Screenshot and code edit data
+-------+
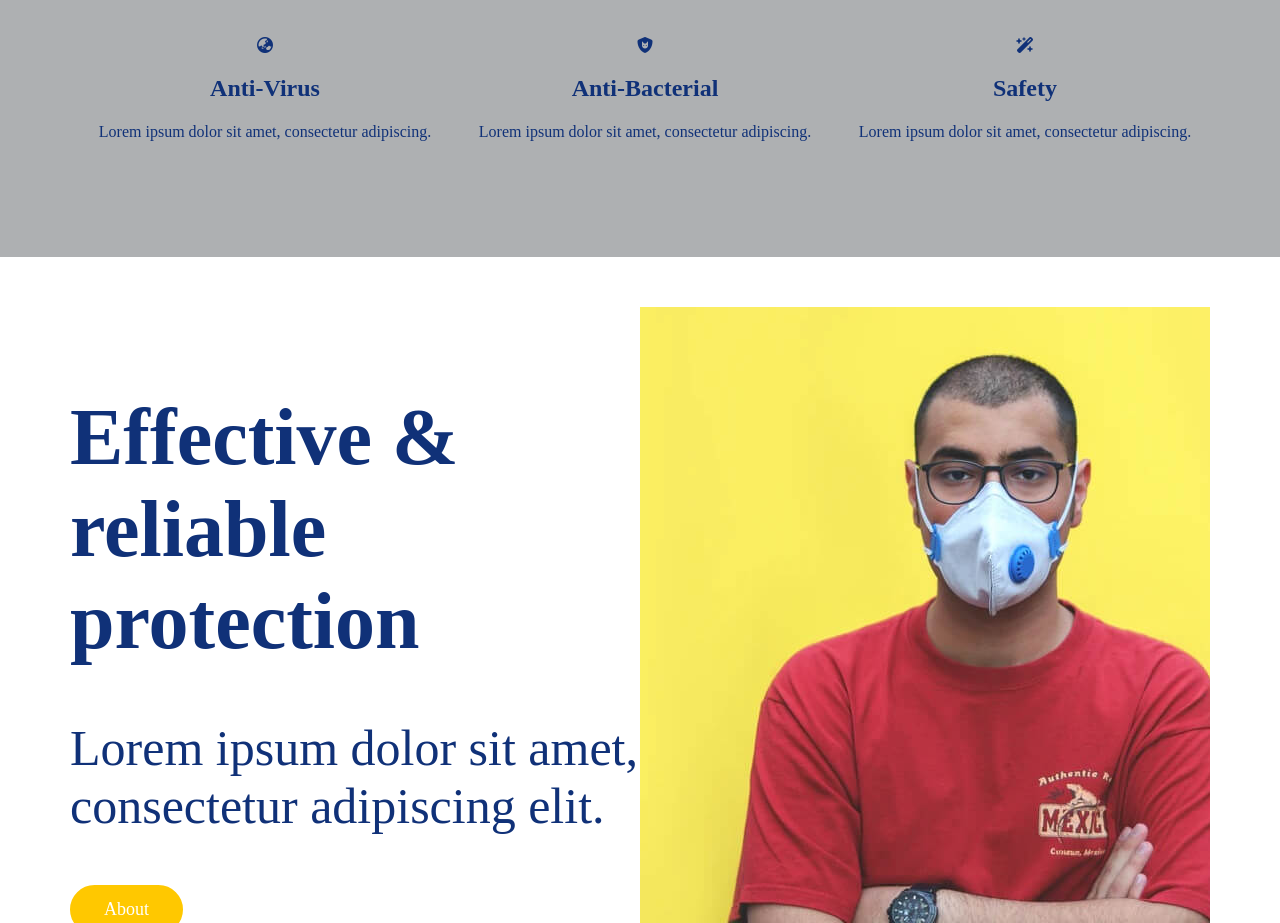
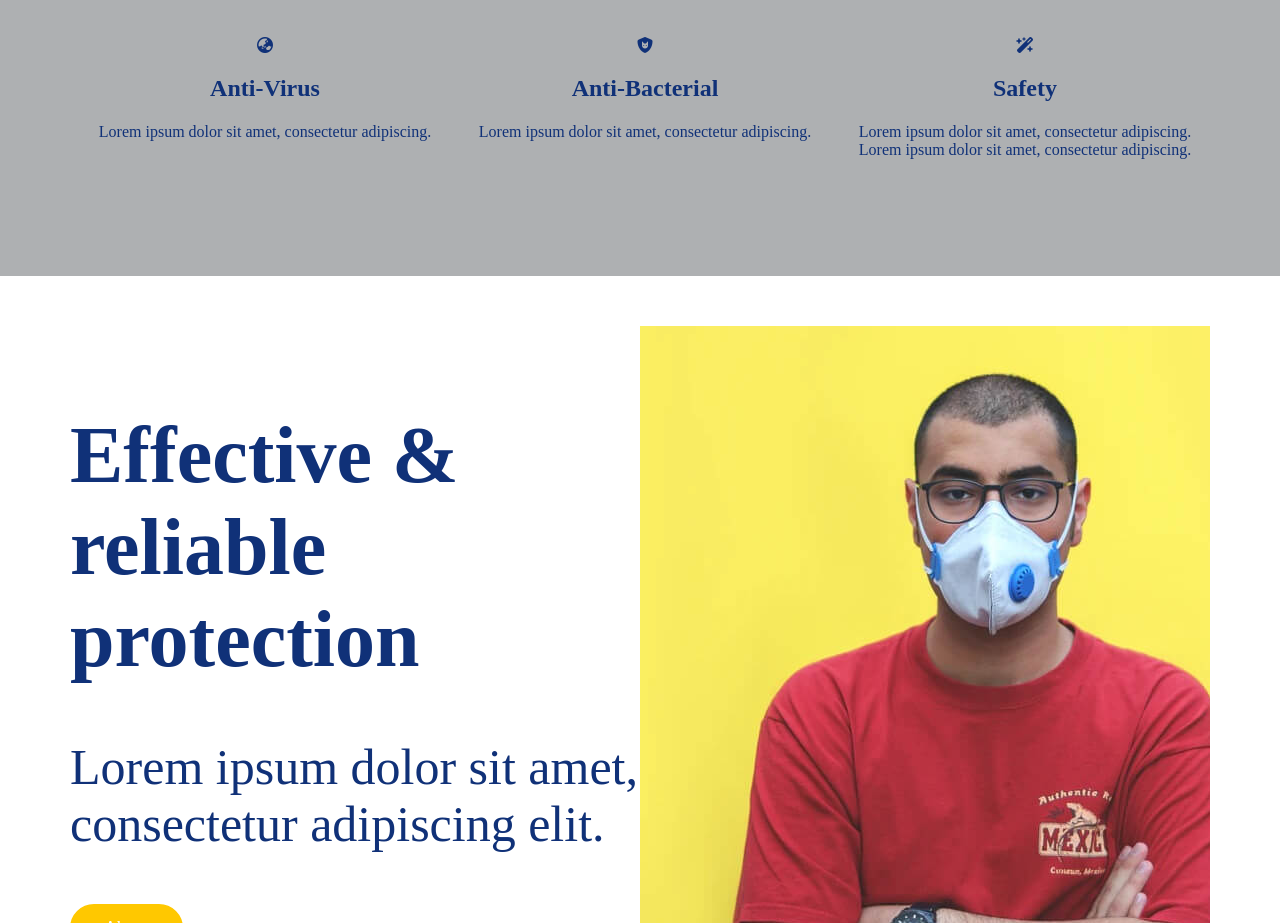
Before and after one commit to Hiencute-dev/demo, a plain HTML site: page index.html in a window 1280 px wide. Shown: the part 1354-2277 px from the top of the page. Drawn offline with nearby package versions, Linux system fonts and the light colour scheme; a web font is replaced by a local one.

Commit message:
create product

```diff
--- a/index.html
+++ b/index.html
@@ -206,6 +206,8 @@
                             <p class="inner-desc">
                                 Lorem ipsum dolor sit amet,
                                 consectetur adipiscing.
+                                Lorem ipsum dolor sit amet,
+                                consectetur adipiscing.
                             </p>
                     </div>
             </div>
```
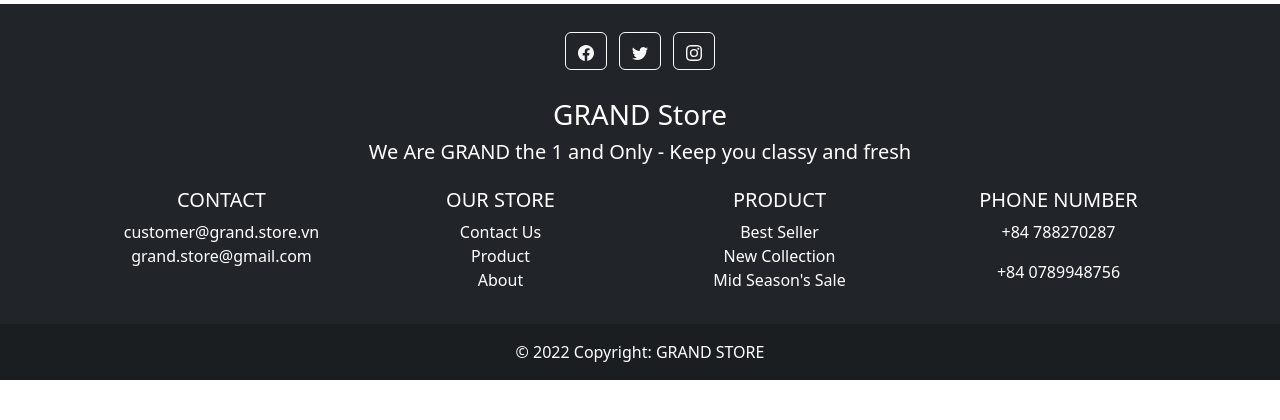
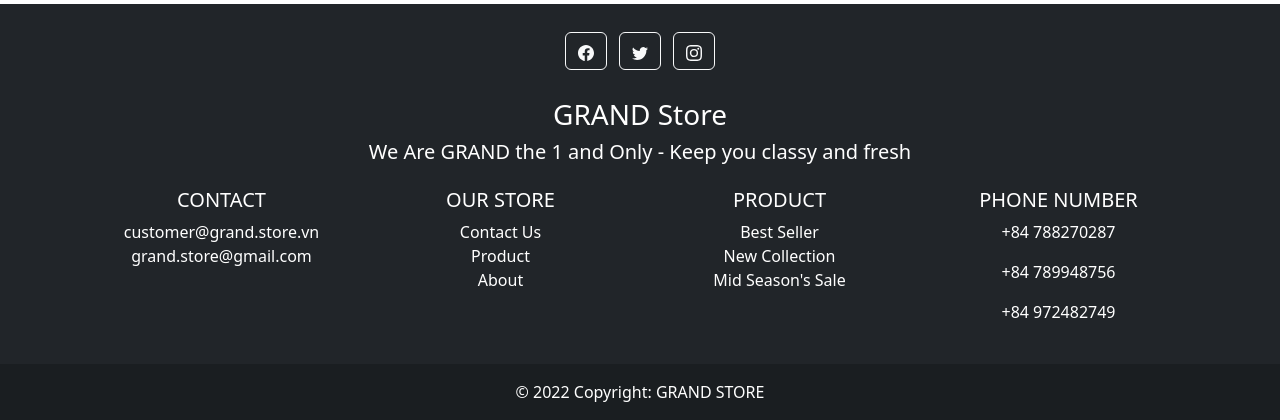
Before and after one commit to jamaisseule/WEBG301, a Symfony app: template templates/product/new.html.twig in a window 1280 px wide. Shown: the part 823-1243 px from the top of the page. Before the commit the page ends 1203 px from the top, so only its background shows below. Run offline with Twig, Linux system fonts and the light colour scheme; the template is opened without the code that fills it, so the values that code supplies are empty; form fields are guessed from the names that the template uses; some libraries are stand-ins or nearby versions.

Commit message:
Update _footer.html.twig
Update footer

```diff
--- a/templates/_footer.html.twig
+++ b/templates/_footer.html.twig
@@ -101,7 +101,10 @@
                             <p>+84 788270287</p>
                         </li>
                         <li>
-                            <p>+84 0789948756</p>
+                            <p>+84 789948756</p>
+                        </li>
+                        <li>
+                            <p>+84 972482749</p>
                         </li>
                     </ul>
                 </div>
```
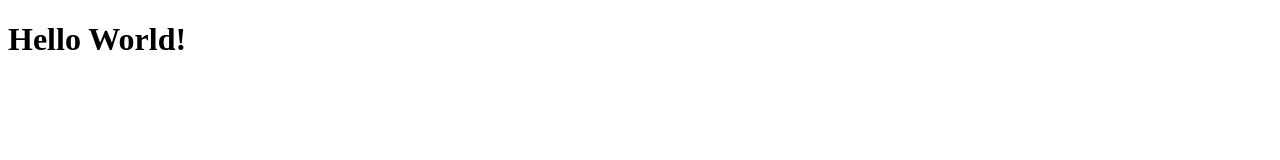
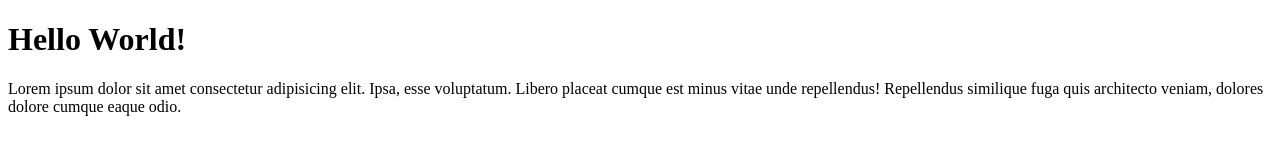
Before and after one commit to adnanfauji/adnanfauji-git-test, a plain HTML site: page index.html in a window 1280 px wide. Drawn offline with Linux system fonts and the light colour scheme.

Commit message:
Menambahkan paragraph

```diff
--- a/index.html
+++ b/index.html
@@ -7,5 +7,6 @@
 </head>
 <body>
     <h1>Hello World!</h1>
+    <p>Lorem ipsum dolor sit amet consectetur adipisicing elit. Ipsa, esse voluptatum. Libero placeat cumque est minus vitae unde repellendus! Repellendus similique fuga quis architecto veniam, dolores dolore cumque eaque odio.</p>
 </body>
 </html>
```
+-------+
• [What is being asked]: All of the entries above must be reproduced exactly, and no image may be included.

• [Finished exercise]:
Before and after one commit to Hiencute-dev/demo, a plain HTML site: page index.html in a window 1280 px wide. Shown: the part 1354-2277 px from the top of the page. Drawn offline with nearby package versions, Linux system fonts and the light colour scheme; a web font is replaced by a local one.

Commit message:
create product

```diff
--- a/index.html
+++ b/index.html
@@ -206,6 +206,8 @@
                             <p class="inner-desc">
                                 Lorem ipsum dolor sit amet,
                                 consectetur adipiscing.
+                                Lorem ipsum dolor sit amet,
+                                consectetur adipiscing.
                             </p>
                     </div>
             </div>
```
Before and after one commit to jamaisseule/WEBG301, a Symfony app: template templates/product/new.html.twig in a window 1280 px wide. Shown: the part 823-1243 px from the top of the page. Before the commit the page ends 1203 px from the top, so only its background shows below. Run offline with Twig, Linux system fonts and the light colour scheme; the template is opened without the code that fills it, so the values that code supplies are empty; form fields are guessed from the names that the template uses; some libraries are stand-ins or nearby versions.

Commit message:
Update _footer.html.twig
Update footer

```diff
--- a/templates/_footer.html.twig
+++ b/templates/_footer.html.twig
@@ -101,7 +101,10 @@
                             <p>+84 788270287</p>
                         </li>
                         <li>
-                            <p>+84 0789948756</p>
+                            <p>+84 789948756</p>
+                        </li>
+                        <li>
+                            <p>+84 972482749</p>
                         </li>
                     </ul>
                 </div>
```
Before and after one commit to adnanfauji/adnanfauji-git-test, a plain HTML site: page index.html in a window 1280 px wide. Drawn offline with Linux system fonts and the light colour scheme.

Commit message:
Menambahkan paragraph

```diff
--- a/index.html
+++ b/index.html
@@ -7,5 +7,6 @@
 </head>
 <body>
     <h1>Hello World!</h1>
+    <p>Lorem ipsum dolor sit amet consectetur adipisicing elit. Ipsa, esse voluptatum. Libero placeat cumque est minus vitae unde repellendus! Repellendus similique fuga quis architecto veniam, dolores dolore cumque eaque odio.</p>
 </body>
 </html>
```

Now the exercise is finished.